EXERCISE GOAL:
From the listing below, pick out each line with the word "operator".

====== RECORDS FOR THIS EXERCISE ======

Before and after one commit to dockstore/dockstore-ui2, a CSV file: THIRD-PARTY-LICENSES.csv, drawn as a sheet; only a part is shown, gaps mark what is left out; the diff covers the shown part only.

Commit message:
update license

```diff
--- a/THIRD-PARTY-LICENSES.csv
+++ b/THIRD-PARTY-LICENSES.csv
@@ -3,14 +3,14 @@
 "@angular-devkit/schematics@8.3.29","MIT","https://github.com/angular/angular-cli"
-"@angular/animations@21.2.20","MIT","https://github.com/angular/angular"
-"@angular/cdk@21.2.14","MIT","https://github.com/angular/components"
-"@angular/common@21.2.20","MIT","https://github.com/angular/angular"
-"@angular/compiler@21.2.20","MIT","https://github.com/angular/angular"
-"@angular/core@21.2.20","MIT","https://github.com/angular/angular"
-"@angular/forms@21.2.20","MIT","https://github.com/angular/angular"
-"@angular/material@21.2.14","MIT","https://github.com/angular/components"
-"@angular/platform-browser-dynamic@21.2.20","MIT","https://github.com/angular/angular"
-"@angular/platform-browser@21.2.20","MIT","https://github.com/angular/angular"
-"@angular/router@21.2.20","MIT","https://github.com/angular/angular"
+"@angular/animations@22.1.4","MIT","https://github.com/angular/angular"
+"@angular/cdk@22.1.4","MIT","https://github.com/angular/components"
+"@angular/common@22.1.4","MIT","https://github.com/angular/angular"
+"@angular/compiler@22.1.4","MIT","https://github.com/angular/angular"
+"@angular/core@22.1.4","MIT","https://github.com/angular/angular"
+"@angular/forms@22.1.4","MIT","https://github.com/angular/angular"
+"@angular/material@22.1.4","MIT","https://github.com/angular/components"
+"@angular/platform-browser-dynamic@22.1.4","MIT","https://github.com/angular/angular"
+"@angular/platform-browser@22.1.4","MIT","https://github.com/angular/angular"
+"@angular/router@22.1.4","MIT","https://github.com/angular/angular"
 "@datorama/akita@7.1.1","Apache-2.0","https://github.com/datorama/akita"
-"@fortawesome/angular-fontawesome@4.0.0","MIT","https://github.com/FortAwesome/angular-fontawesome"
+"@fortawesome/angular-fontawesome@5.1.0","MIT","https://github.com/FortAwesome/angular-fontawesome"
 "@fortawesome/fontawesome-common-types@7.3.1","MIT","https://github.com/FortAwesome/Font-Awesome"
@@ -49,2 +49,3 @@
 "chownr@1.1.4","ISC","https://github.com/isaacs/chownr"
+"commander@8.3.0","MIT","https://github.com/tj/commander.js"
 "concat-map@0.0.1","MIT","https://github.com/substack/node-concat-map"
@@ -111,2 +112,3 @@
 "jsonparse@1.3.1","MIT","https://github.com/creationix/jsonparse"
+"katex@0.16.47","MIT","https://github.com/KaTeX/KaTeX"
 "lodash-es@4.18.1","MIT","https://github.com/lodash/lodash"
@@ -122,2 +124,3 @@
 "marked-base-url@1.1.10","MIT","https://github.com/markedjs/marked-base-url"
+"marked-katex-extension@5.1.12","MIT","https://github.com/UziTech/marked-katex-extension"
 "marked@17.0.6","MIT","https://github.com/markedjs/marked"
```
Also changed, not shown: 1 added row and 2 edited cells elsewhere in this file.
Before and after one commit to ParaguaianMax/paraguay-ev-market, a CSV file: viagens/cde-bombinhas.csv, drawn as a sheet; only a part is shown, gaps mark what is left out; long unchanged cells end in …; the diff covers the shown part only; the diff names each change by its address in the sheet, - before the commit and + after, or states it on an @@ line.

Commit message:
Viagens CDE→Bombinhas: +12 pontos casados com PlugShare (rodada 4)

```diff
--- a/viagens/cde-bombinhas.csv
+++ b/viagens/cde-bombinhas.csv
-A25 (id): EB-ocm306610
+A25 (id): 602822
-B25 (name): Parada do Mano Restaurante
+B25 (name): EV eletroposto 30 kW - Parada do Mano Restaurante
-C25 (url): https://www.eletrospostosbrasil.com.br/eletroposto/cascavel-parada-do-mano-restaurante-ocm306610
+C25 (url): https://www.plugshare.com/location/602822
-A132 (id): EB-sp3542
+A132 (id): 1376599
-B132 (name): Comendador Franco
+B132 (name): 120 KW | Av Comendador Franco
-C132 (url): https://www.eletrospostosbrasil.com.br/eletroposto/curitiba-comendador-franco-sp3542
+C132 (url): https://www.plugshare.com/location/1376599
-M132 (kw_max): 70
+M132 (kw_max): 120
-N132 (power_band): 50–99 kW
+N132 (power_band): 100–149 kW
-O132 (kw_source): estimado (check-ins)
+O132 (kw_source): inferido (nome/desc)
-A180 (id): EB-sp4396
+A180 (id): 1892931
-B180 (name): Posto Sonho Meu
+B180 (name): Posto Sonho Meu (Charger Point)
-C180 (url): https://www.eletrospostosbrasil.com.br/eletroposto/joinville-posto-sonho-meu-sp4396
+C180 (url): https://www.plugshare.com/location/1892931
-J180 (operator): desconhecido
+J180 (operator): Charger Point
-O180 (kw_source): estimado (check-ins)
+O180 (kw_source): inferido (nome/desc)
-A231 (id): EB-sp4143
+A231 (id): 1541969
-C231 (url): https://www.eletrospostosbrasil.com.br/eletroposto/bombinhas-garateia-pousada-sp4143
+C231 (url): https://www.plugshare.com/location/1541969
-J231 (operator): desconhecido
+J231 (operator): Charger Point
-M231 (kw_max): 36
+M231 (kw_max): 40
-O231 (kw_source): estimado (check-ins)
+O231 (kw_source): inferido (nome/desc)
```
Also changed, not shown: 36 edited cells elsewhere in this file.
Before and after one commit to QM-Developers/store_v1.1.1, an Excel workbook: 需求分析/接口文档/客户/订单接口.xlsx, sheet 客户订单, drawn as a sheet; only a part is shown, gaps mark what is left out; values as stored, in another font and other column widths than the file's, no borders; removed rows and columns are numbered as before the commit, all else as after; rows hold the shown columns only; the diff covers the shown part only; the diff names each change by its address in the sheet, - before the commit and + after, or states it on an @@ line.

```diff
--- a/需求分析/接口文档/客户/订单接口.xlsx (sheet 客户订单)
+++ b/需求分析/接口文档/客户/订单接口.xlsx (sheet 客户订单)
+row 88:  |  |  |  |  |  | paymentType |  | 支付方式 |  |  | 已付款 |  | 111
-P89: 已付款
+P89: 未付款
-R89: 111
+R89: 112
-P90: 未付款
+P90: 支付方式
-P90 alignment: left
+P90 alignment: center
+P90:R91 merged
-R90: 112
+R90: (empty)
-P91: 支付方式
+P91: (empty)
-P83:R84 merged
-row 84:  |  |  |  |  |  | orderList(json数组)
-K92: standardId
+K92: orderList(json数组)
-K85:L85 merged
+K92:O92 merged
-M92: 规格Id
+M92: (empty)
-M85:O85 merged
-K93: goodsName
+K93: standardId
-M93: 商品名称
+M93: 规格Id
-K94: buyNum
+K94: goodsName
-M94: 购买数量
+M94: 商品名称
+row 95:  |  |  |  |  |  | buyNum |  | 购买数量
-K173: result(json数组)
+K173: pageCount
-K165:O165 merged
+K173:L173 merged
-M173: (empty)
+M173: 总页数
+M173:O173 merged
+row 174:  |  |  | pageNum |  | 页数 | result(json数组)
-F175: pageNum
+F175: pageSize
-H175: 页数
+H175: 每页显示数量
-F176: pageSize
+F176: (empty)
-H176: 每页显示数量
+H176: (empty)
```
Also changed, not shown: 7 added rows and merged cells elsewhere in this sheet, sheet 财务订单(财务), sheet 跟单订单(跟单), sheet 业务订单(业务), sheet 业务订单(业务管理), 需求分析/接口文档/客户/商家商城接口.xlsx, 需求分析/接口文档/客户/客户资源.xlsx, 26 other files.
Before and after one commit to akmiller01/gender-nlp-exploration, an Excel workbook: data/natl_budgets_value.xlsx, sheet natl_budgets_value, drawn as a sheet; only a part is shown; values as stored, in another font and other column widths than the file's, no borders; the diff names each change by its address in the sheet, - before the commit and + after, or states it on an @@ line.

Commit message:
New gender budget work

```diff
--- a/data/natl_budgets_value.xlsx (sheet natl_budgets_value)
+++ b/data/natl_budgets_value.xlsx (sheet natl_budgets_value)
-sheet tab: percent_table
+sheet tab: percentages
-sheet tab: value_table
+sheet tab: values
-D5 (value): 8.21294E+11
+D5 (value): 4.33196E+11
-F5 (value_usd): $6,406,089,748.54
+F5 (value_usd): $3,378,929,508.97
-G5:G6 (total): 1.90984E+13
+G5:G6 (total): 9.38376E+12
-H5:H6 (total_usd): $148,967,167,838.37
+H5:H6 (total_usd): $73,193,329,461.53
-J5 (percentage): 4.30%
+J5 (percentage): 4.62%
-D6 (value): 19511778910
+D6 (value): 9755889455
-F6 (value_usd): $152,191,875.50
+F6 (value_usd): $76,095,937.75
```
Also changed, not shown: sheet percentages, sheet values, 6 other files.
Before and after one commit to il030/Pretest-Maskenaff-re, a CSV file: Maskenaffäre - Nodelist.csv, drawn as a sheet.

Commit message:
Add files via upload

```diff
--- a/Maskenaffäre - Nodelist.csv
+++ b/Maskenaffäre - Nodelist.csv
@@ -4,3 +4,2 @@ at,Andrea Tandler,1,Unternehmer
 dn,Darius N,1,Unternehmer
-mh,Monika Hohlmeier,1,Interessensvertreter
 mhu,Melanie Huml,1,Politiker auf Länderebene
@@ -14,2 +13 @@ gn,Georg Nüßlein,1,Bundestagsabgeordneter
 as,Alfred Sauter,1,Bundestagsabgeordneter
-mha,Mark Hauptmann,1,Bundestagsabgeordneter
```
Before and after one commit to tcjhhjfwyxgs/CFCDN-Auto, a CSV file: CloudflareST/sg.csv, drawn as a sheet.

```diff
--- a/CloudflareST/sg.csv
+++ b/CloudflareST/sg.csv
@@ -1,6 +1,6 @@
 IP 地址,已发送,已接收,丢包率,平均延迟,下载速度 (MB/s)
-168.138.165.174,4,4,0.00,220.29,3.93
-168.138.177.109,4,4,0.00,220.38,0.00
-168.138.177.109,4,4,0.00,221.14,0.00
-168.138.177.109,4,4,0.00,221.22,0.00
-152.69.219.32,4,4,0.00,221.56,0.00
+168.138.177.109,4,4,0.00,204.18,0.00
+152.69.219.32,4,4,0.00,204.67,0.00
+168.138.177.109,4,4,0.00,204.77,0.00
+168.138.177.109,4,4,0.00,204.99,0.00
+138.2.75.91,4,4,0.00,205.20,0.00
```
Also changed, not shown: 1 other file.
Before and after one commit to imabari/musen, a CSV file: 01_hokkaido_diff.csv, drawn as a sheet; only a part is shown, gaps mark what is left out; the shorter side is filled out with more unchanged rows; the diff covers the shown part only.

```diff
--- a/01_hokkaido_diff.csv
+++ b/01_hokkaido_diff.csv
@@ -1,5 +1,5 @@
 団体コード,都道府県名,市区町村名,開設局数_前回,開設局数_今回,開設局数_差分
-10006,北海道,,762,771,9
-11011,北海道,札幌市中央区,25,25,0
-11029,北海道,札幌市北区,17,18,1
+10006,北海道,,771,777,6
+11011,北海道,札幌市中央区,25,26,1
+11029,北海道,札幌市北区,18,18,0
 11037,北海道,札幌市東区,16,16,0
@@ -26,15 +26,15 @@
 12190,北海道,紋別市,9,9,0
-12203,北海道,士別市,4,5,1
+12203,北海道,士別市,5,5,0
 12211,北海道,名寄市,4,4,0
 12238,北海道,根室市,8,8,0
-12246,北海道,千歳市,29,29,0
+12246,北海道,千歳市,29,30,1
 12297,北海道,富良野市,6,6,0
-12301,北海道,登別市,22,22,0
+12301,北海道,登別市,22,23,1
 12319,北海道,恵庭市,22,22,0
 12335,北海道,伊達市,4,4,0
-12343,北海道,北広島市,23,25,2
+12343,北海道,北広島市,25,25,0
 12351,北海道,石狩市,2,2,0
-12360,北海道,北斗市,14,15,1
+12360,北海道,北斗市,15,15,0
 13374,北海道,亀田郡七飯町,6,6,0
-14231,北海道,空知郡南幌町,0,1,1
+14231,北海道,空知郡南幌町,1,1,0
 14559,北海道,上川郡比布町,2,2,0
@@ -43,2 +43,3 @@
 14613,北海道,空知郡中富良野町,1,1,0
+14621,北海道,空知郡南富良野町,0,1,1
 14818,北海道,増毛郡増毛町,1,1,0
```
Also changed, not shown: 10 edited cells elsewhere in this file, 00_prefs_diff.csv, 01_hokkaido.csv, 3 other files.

======

TASK OUTPUT:
-J180 (operator): desconhecido
+J180 (operator): Charger Point
-J231 (operator): desconhecido
+J231 (operator): Charger Point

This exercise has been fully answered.